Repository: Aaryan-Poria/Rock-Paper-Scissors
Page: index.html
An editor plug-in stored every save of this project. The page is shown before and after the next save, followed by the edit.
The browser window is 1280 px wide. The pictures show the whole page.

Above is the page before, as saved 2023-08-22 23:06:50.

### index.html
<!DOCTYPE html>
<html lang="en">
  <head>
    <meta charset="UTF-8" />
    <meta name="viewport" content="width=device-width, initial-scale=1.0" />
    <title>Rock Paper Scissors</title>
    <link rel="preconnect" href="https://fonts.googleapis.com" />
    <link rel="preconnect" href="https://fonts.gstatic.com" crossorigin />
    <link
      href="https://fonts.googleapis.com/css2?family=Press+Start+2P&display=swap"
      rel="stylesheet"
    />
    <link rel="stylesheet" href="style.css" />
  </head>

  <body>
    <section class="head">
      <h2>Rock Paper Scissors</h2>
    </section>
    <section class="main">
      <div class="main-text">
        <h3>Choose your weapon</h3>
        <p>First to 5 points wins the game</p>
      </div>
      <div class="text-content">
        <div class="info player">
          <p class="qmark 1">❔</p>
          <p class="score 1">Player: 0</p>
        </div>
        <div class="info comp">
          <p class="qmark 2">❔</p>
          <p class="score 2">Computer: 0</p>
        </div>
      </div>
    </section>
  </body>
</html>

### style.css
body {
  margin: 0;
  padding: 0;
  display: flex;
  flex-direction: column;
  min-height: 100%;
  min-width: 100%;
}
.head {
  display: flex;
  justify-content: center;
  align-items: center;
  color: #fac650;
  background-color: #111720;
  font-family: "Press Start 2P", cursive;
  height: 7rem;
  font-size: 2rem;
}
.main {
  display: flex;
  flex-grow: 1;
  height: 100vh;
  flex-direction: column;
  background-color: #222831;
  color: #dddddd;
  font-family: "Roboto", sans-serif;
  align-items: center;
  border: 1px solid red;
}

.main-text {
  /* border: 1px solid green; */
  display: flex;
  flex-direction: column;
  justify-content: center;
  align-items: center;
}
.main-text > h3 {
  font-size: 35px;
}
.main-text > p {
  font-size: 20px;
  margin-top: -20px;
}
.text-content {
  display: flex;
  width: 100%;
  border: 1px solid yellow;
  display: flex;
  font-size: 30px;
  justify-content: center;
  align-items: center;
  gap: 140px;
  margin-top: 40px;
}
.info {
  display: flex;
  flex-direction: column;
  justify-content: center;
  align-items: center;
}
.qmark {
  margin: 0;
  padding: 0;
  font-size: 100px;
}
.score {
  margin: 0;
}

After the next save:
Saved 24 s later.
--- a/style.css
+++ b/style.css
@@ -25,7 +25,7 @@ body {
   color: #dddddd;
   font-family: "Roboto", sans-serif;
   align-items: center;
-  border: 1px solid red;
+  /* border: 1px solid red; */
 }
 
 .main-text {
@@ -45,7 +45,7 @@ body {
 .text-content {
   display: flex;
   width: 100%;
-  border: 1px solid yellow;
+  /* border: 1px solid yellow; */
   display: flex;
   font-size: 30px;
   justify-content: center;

* * *

- [YOUR GOAL]: Check each line of the records for the string "stylesheet" and copy those that have it.

- [RESULT FOR THIS TASK]:
      rel="stylesheet"
    <link rel="stylesheet" href="style.css" />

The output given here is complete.